I love ramen and soups in general and could eat them literally every day. And good bread!
12. Favourite book?
Currently I’m reading »Die Anatomie des Schicksals« by Johannes Huber, which explains how our ancestors’ lives and behavioural patterns influence ours in a sciency way. A book which I was impressed by and still think about its content regularly is »The Chips Are Down« (»Les jeux sont faits«) by Jean-Paul Sartre. To calm myself down in crazy times I like to comfort read the Harry Potter series over and over again (which millennial doesn’t?).
13. Favourite genre of music?
My taste in music is very widespread and depending on my mood: Indie, Rock, Alternative, Swing, Blues and the occasional Jazz and French Chansons.
14. What are your hobbies?
Apart from drawing I’m pretty basic: meeting friends, having movie nights, travelling, roaming flea markets, making things like macramé plant hangers and punch needle pillows, going on walks and small hikes with my dog and trying out new recipes with my boyfriend. And I really enjoy taking care of my house plants (don’t like outdoor gardening though). I just propagated my first begonia corallina and am super proud of those tiny little roots she grew so far. There’s something oddly satisfying in watching them grow a bit every day!
15. If you weren’t an artist, what would you be?

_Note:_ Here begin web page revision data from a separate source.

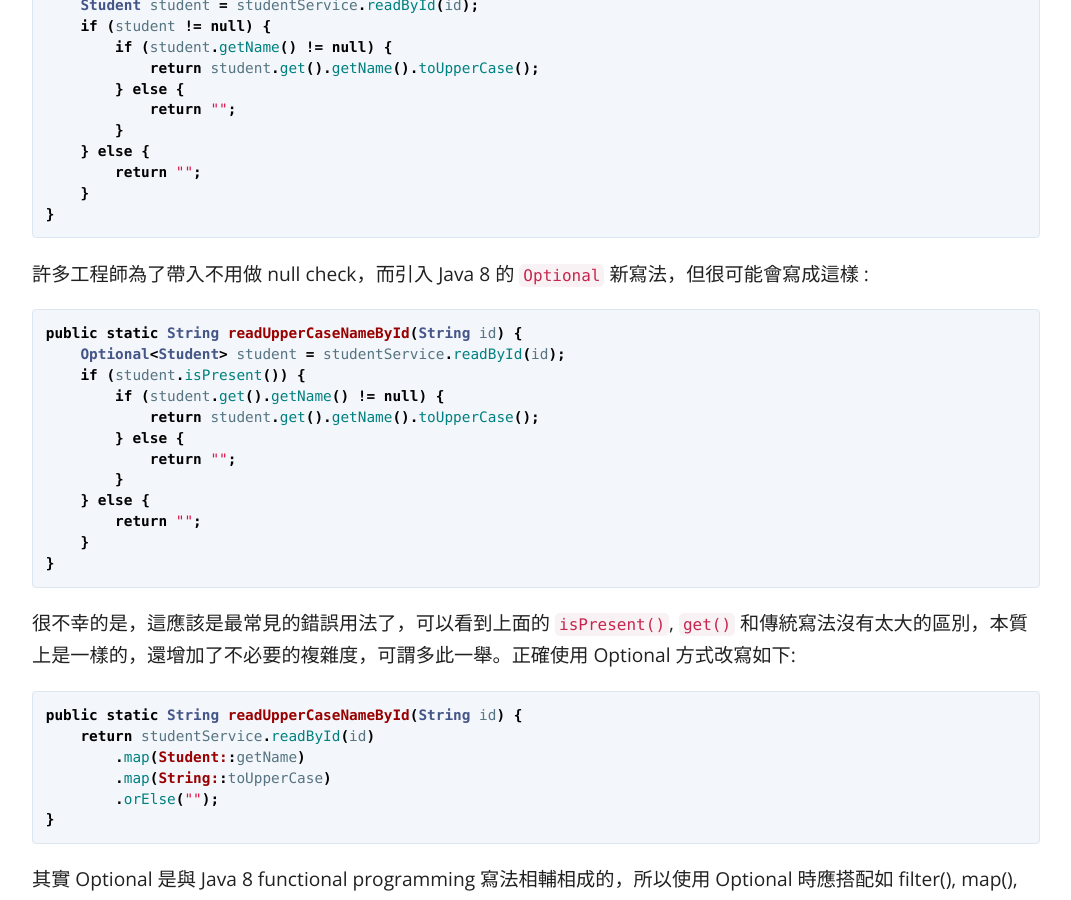
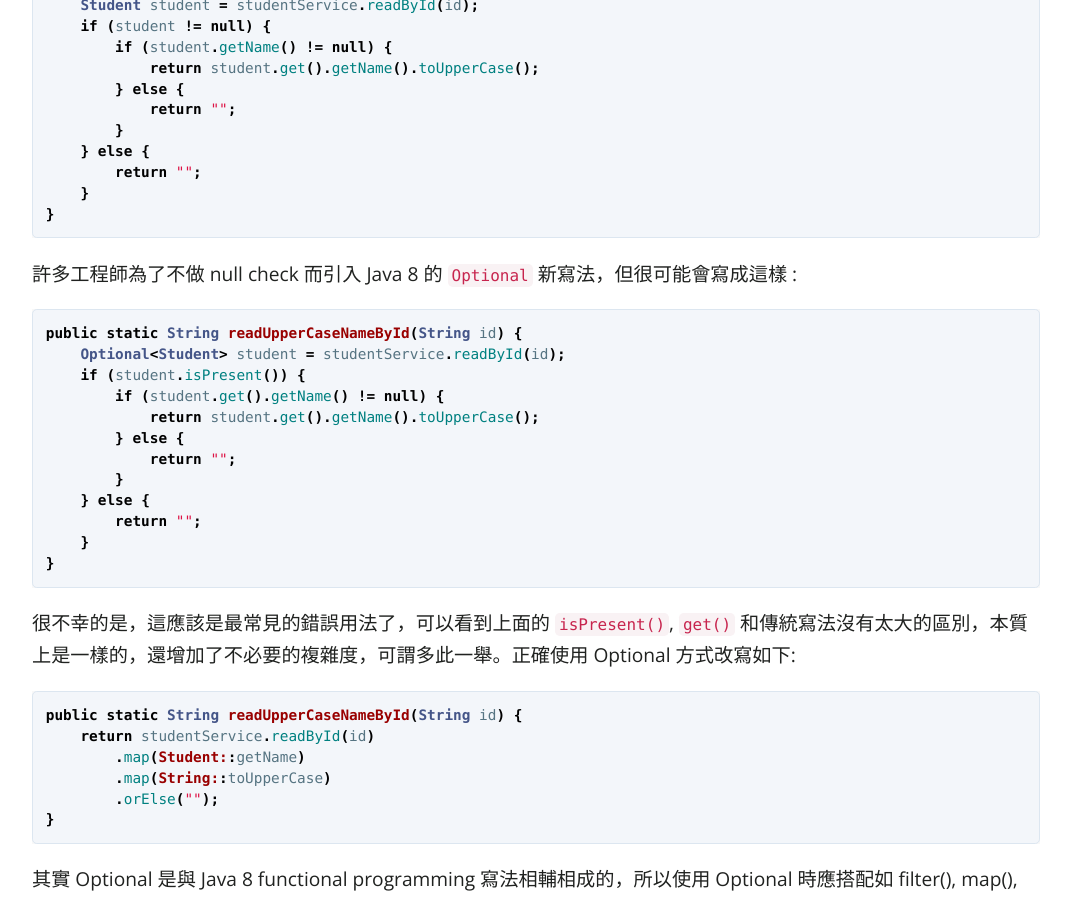
Before and after one commit to KaiSheng714/KaiSheng714.github.io, a Jekyll site: the page built from _posts/2022-05-17-misuse-of-java8-optional.md, in a window 1280 px wide and 900 px high, scrolled down 1255 px. Shown: the whole window, without its empty margins (104-1175 px from the left). Built offline with Jekyll 4.4.1, drawn with Linux system fonts in a browser that asks for light colours; comment, search, counter and statistics services are not loaded.

Commit message:
optional

````diff
--- a/_posts/2022-05-17-misuse-of-java8-optional.md
+++ b/_posts/2022-05-17-misuse-of-java8-optional.md
@@ -28,7 +28,7 @@ public static String readUpperCaseNameById(String id) {
     }
 }
 ```
-許多工程師為了帶入不用做 null check，而引入 Java 8 的 `Optional` 新寫法，但很可能會寫成這樣 :
+許多工程師為了不做 null check 而引入 Java 8 的 `Optional` 新寫法，但很可能會寫成這樣 :
 
 ```java
 public static String readUpperCaseNameById(String id) {
````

An ornithologist travelling from one place to another. Or maybe I’d settle down on a beautiful coast somewhere, specialising in aquatic birds.